_TASK REQUIREMENTS_
Give the listing again exactly, omitting its images.

_DATA RECORDS_

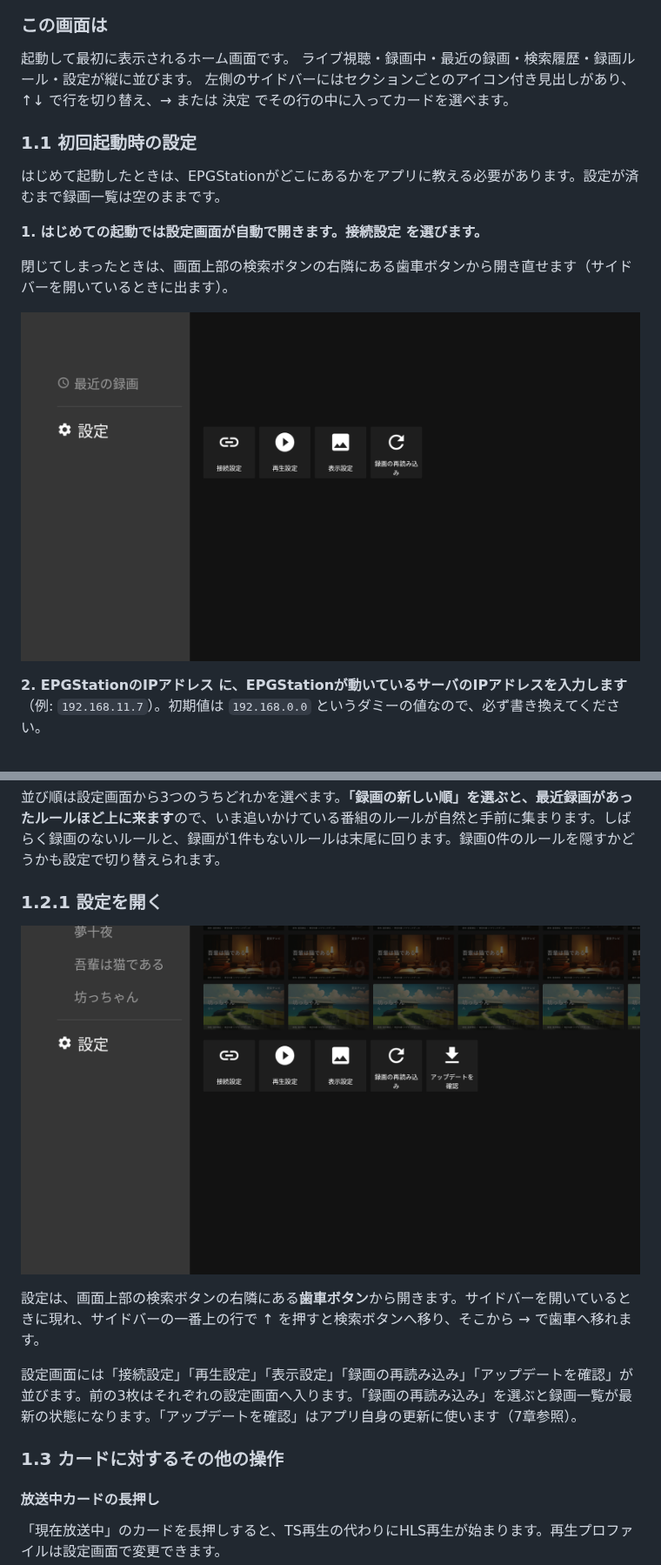
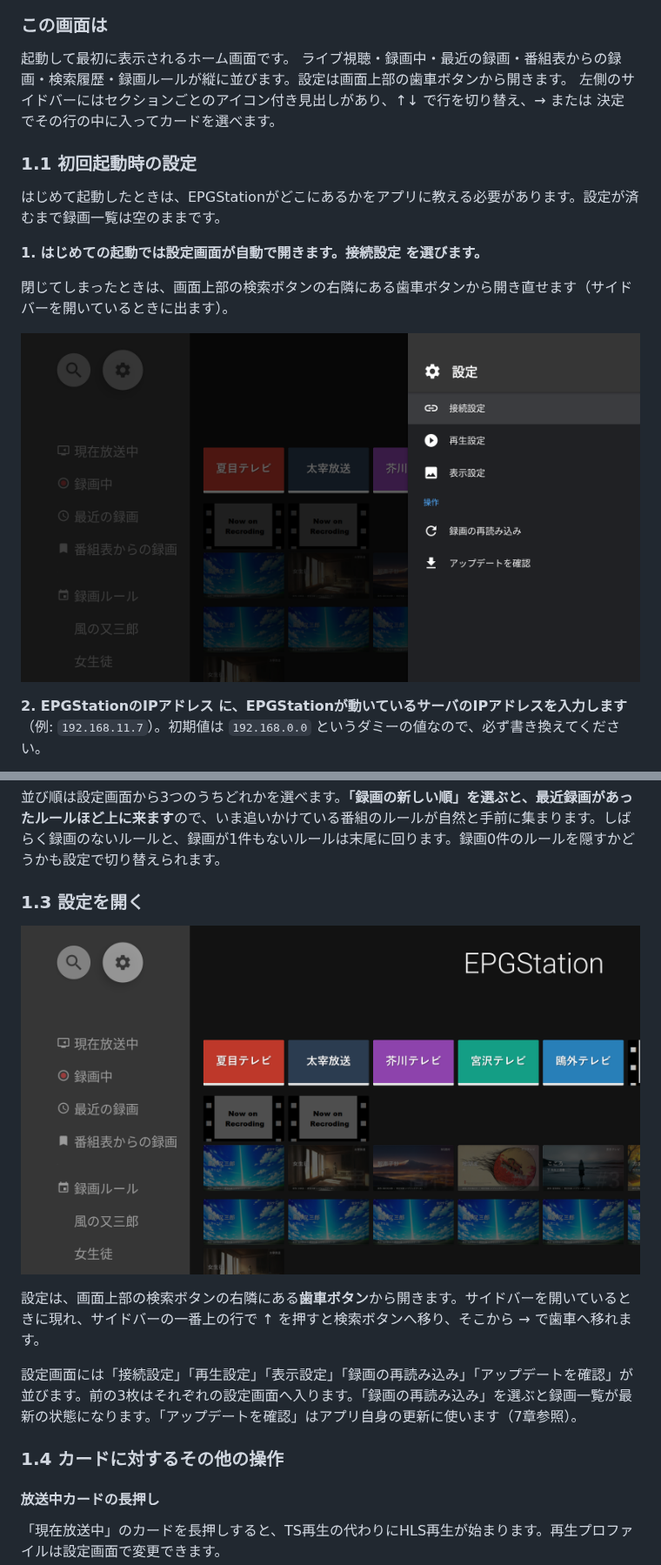
Before and after one commit to daig0rian/epcltvapp, a Markdown page: MANUAL.md, 2 parts joined by grey strips. Shown at 87% size. Drawn GitHub-style; pictures changed too: screenshots/row-settings.png (deleted), screenshots/settings-entry-gear.png (added), screenshots/setup-1-settings-row.png (deleted).

```diff
--- a/MANUAL.md
+++ b/MANUAL.md
@@ -34,7 +34,7 @@ Android TV / Fire TV からEPGStationの録画を見るためのクライアン
 ### この画面は
 
 起動して最初に表示されるホーム画面です。
-ライブ視聴・録画中・最近の録画・検索履歴・録画ルール・設定が縦に並びます。
+ライブ視聴・録画中・最近の録画・番組表からの録画・検索履歴・録画ルールが縦に並びます。設定は画面上部の歯車ボタンから開きます。
 左側のサイドバーにはセクションごとのアイコン付き見出しがあり、↑↓ で行を切り替え、→ または 決定 でその行の中に入ってカードを選べます。
 
 ### 1.1 初回起動時の設定
@@ -45,7 +45,7 @@ Android TV / Fire TV からEPGStationの録画を見るためのクライアン
 
 閉じてしまったときは、画面上部の検索ボタンの右隣にある歯車ボタンから開き直せます（サイドバーを開いているときに出ます）。
 
-![設定画面の接続設定を選ぶ](screenshots/setup-1-settings-row.png)
+![設定画面の接続設定を選ぶ](screenshots/setup-1-settings-screen.png)
 
 **2. EPGStationのIPアドレス に、EPGStationが動いているサーバのIPアドレスを入力します**（例: `192.168.11.7`）。初期値は `192.168.0.0` というダミーの値なので、必ず書き換えてください。
 
@@ -97,15 +97,15 @@ EPGStationに登録済みの自動録画ルールごとに1行並びます。キ
 
 並び順は設定画面から3つのうちどれかを選べます。**「録画の新しい順」を選ぶと、最近録画があったルールほど上に来ます**ので、いま追いかけている番組のルールが自然と手前に集まります。しばらく録画のないルールと、録画が1件もないルールは末尾に回ります。録画0件のルールを隠すかどうかも設定で切り替えられます。
 
-### 1.2.1 設定を開く
+### 1.3 設定を開く
 
-![設定画面](screenshots/row-settings.png)
+![タイトル行の歯車ボタン](screenshots/settings-entry-gear.png)
 
 設定は、画面上部の検索ボタンの右隣にある**歯車ボタン**から開きます。サイドバーを開いているときに現れ、サイドバーの一番上の行で ↑ を押すと検索ボタンへ移り、そこから → で歯車へ移れます。
 
 設定画面には「接続設定」「再生設定」「表示設定」「録画の再読み込み」「アップデートを確認」が並びます。前の3枚はそれぞれの設定画面へ入ります。「録画の再読み込み」を選ぶと録画一覧が最新の状態になります。「アップデートを確認」はアプリ自身の更新に使います（7章参照）。
 
-### 1.3 カードに対するその他の操作
+### 1.4 カードに対するその他の操作
 
 #### 放送中カードの長押し
 
```
Also changed, not shown: other parts of MANUAL.md (+2 -2 lines).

_ANSWER AREA_
Before and after one commit to daig0rian/epcltvapp, a Markdown page: MANUAL.md, 2 parts joined by grey strips. Shown at 87% size. Drawn GitHub-style; pictures changed too: screenshots/row-settings.png (deleted), screenshots/settings-entry-gear.png (added), screenshots/setup-1-settings-row.png (deleted).

```diff
--- a/MANUAL.md
+++ b/MANUAL.md
@@ -34,7 +34,7 @@ Android TV / Fire TV からEPGStationの録画を見るためのクライアン
 ### この画面は
 
 起動して最初に表示されるホーム画面です。
-ライブ視聴・録画中・最近の録画・検索履歴・録画ルール・設定が縦に並びます。
+ライブ視聴・録画中・最近の録画・番組表からの録画・検索履歴・録画ルールが縦に並びます。設定は画面上部の歯車ボタンから開きます。
 左側のサイドバーにはセクションごとのアイコン付き見出しがあり、↑↓ で行を切り替え、→ または 決定 でその行の中に入ってカードを選べます。
 
 ### 1.1 初回起動時の設定
@@ -45,7 +45,7 @@ Android TV / Fire TV からEPGStationの録画を見るためのクライアン
 
 閉じてしまったときは、画面上部の検索ボタンの右隣にある歯車ボタンから開き直せます（サイドバーを開いているときに出ます）。
 
-![設定画面の接続設定を選ぶ](screenshots/setup-1-settings-row.png)
+![設定画面の接続設定を選ぶ](screenshots/setup-1-settings-screen.png)
 
 **2. EPGStationのIPアドレス に、EPGStationが動いているサーバのIPアドレスを入力します**（例: `192.168.11.7`）。初期値は `192.168.0.0` というダミーの値なので、必ず書き換えてください。
 
@@ -97,15 +97,15 @@ EPGStationに登録済みの自動録画ルールごとに1行並びます。キ
 
 並び順は設定画面から3つのうちどれかを選べます。**「録画の新しい順」を選ぶと、最近録画があったルールほど上に来ます**ので、いま追いかけている番組のルールが自然と手前に集まります。しばらく録画のないルールと、録画が1件もないルールは末尾に回ります。録画0件のルールを隠すかどうかも設定で切り替えられます。
 
-### 1.2.1 設定を開く
+### 1.3 設定を開く
 
-![設定画面](screenshots/row-settings.png)
+![タイトル行の歯車ボタン](screenshots/settings-entry-gear.png)
 
 設定は、画面上部の検索ボタンの右隣にある**歯車ボタン**から開きます。サイドバーを開いているときに現れ、サイドバーの一番上の行で ↑ を押すと検索ボタンへ移り、そこから → で歯車へ移れます。
 
 設定画面には「接続設定」「再生設定」「表示設定」「録画の再読み込み」「アップデートを確認」が並びます。前の3枚はそれぞれの設定画面へ入ります。「録画の再読み込み」を選ぶと録画一覧が最新の状態になります。「アップデートを確認」はアプリ自身の更新に使います（7章参照）。
 
-### 1.3 カードに対するその他の操作
+### 1.4 カードに対するその他の操作
 
 #### 放送中カードの長押し
 
```
Also changed, not shown: other parts of MANUAL.md (+2 -2 lines).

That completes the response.